Beaufort, Port Royal property owners to benefit from a better fire rating

Flickr user Joseph Robertson

Beaufort and Port Royal have both long enjoyed high fire safety ratings, and now both towns will be united in a Class 2 ISO rating.

It's something that's good for safety and can save dollars on insurance.

In a joint release the municipalities wrote, "With the possibility of lower fire insurance premiums for commercial properties that could boost economic development, including the Port of Port Royal property, both Beaufort and Port Royal will share a Class 2 ISO fire rating effective May 1."

For 15 years, Beaufort has enjoyed one of the state's highest fire insurance ratings – an ISO 2. That can translate to annual savings on fire insurance premiums, particularly for commercial properties. Insurance companies can use the ISO rating as an indicator of a community's ability to provide fire protection.

"With our combined firefighting capability with Port Royal, with our strong water supply system and hydrants, and with our new equipment, we earned the joint ISO 2 rating for both the City of Beaufort and the Town of Port Royal," Beaufort Fire Chief Sammy Negron said.

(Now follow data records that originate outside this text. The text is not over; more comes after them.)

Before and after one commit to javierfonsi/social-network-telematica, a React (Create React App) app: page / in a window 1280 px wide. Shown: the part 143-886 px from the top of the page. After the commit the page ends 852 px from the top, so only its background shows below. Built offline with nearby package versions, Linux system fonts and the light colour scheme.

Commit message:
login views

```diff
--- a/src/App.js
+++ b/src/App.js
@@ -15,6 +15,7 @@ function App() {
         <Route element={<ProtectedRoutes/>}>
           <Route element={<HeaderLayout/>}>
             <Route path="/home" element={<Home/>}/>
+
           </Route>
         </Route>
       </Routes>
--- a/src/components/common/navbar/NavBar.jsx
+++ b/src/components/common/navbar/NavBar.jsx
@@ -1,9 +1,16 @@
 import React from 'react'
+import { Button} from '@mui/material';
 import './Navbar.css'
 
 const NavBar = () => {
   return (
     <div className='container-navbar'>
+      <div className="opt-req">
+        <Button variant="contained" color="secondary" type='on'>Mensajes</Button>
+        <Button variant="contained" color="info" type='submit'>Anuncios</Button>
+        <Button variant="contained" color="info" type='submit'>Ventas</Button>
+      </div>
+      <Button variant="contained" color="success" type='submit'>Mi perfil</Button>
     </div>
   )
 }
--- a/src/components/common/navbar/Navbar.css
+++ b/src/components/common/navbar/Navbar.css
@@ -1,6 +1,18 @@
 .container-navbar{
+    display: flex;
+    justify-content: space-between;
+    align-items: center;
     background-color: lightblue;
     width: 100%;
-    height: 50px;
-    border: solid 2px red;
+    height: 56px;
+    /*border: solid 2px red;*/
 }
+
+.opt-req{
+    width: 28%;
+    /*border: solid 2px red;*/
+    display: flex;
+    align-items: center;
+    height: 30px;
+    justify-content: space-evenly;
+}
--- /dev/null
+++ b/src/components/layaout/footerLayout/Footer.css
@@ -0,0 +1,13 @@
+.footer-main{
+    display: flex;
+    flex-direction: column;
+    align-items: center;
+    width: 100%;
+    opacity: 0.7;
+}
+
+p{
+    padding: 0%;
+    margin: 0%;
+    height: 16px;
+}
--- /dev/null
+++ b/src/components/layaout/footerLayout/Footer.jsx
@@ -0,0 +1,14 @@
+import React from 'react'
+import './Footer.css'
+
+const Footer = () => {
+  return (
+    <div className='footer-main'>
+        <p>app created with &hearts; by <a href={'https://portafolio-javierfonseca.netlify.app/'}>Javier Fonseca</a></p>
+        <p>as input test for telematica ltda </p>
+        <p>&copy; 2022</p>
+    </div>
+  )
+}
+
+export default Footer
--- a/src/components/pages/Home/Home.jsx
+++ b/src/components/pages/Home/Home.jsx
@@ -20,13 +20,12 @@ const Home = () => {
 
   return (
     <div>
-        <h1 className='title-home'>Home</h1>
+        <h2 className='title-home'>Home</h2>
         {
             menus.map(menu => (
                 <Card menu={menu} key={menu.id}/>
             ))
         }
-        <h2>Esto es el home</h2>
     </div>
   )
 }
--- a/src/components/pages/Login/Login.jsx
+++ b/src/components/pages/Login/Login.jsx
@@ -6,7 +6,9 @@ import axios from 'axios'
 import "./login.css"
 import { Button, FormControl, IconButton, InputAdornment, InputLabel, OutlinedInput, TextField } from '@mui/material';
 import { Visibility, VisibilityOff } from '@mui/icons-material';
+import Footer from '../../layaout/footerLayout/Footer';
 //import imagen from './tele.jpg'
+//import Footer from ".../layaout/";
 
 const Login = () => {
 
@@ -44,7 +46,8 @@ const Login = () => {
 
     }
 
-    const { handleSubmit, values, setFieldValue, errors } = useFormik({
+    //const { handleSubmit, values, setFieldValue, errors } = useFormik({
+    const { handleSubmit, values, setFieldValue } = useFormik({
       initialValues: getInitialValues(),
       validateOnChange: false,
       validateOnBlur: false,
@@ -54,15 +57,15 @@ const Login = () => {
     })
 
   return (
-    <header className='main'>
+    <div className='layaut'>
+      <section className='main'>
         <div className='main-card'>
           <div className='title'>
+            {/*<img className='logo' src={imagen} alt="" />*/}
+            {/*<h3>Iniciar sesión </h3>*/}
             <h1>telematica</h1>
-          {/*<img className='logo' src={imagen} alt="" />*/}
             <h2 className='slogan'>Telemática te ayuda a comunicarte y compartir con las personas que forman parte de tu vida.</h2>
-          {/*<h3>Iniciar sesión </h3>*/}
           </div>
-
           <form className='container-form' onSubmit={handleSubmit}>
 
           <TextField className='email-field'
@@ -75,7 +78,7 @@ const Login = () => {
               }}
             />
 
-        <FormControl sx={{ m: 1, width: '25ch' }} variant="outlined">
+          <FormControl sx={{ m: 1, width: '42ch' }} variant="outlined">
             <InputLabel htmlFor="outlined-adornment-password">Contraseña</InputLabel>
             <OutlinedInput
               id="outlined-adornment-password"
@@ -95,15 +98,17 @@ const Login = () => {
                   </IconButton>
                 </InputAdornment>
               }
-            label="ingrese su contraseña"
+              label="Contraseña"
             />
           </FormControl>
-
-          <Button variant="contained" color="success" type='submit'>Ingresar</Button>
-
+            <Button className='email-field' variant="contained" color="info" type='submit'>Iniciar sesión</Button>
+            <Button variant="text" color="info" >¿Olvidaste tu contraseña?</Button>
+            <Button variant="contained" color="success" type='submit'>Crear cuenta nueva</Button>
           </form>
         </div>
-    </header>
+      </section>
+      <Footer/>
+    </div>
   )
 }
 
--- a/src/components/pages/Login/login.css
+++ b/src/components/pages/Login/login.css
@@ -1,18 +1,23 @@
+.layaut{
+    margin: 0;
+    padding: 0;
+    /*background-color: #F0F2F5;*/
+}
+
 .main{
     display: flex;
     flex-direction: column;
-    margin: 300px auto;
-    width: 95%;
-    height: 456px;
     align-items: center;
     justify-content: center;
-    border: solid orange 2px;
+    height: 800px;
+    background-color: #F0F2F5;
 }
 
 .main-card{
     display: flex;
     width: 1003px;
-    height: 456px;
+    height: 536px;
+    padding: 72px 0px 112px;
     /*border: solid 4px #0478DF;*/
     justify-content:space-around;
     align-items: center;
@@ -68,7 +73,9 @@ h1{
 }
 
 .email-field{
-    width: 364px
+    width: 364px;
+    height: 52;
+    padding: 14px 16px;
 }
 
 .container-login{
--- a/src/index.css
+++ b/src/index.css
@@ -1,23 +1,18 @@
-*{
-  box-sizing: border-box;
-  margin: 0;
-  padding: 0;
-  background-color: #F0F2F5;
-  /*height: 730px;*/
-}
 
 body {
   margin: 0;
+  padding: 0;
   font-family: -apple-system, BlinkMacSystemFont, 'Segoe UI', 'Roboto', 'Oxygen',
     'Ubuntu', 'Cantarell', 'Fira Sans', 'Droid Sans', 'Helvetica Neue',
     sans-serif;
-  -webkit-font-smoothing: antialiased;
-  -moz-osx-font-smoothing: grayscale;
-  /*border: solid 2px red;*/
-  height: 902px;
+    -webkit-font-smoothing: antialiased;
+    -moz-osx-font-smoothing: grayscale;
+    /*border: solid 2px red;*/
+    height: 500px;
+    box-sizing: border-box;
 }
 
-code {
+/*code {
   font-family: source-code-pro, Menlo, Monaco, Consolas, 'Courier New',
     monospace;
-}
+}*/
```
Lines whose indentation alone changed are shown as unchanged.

The rating team was in the Lowcountry in August.

Beaufort City Manager Scott Dadson said the continued high levels of firefighter training, strong cooperating between Beaufort and Port Royal, good department management and the City Council's commitment to update the firefighting vehicles with more responsive all-purpose vehicles and pumpers all contributed to the upgraded fire rating.

The last time Beaufort was evaluated by ISO was in 1981. In 2004, the Town of Port Royal received an ISO Class 3/9, with outlying areas having the lower, less appealing 9 rating. "It was not easy bringing these two ratings into one single ISO classification but we knew it was possible and, better yet, it was the right thing to do," said Port Royal Town Manager Van Willis.

"We have the right equipment, we have a well-trained group of firefighters and we have fire stations in the right locations," he said. "This upgraded fire rating comes at an ideal time as we move into the new year with new economic possibilities."

The joint ISO 2 rating for Beaufort and Port Royal applies to property up to Neal Road in Beaufort and up to the Bell Bridge in Port Royal. The Burton Fire District recently underwent a similar ISO evaluation, including for areas in Beaufort and Port Royal they serve under contract.

Additional benefits of a joint ISO rating include allowing joint purchases of new equipment, saving both Port Royal and Beaufort taxpayers money. The shared equipment will serve the shared ISO, Negron said.

The ISO rating system measures the major elements of a community's fire-suppression system and develops a numerical grade from one, the highest, to the lowest, 10.

How the reviews are done

Here's how the review process works, according to the Insurance Services Office:

Fire alarms: 10 percent of the overall grading is based on how well the fire department receives fire alarms and dispatches its fire-fighting resources. Field representatives evaluate the communications center, the number of operators at the center and the listing of emergency numbers in the telephone book. Field representatives also look at the dispatch circuits and how the center notifies firefighters about the location of the emergency.

Engine companies: 50 percent of the overall grading is based on the number of engine companies and the amount of water a community needs to fight a fire. ISO reviews the distribution of fire companies throughout the area and checks that the fire department tests its pumps regularly and inventories each engine company's nozzles, hoses, breathing apparatus and other equipment.
ISO also reviews the fire-company records to determine:
- type and extent of training provided to fire-company personnel
- number of people who participate in training
- firefighter response to emergencies
- maintenance and testing of the fire department's equipment

Water supply: 40 percent of the grading is based on the community's water supply, specifically whether the community has sufficient water supply for firefighting beyond daily maximum consumption. During an ISO review, its team checks all components of the water supply system, including pumps, storage and filtration. They check the distribution and location of fire hydrants and the rate of water flow provided by water mains.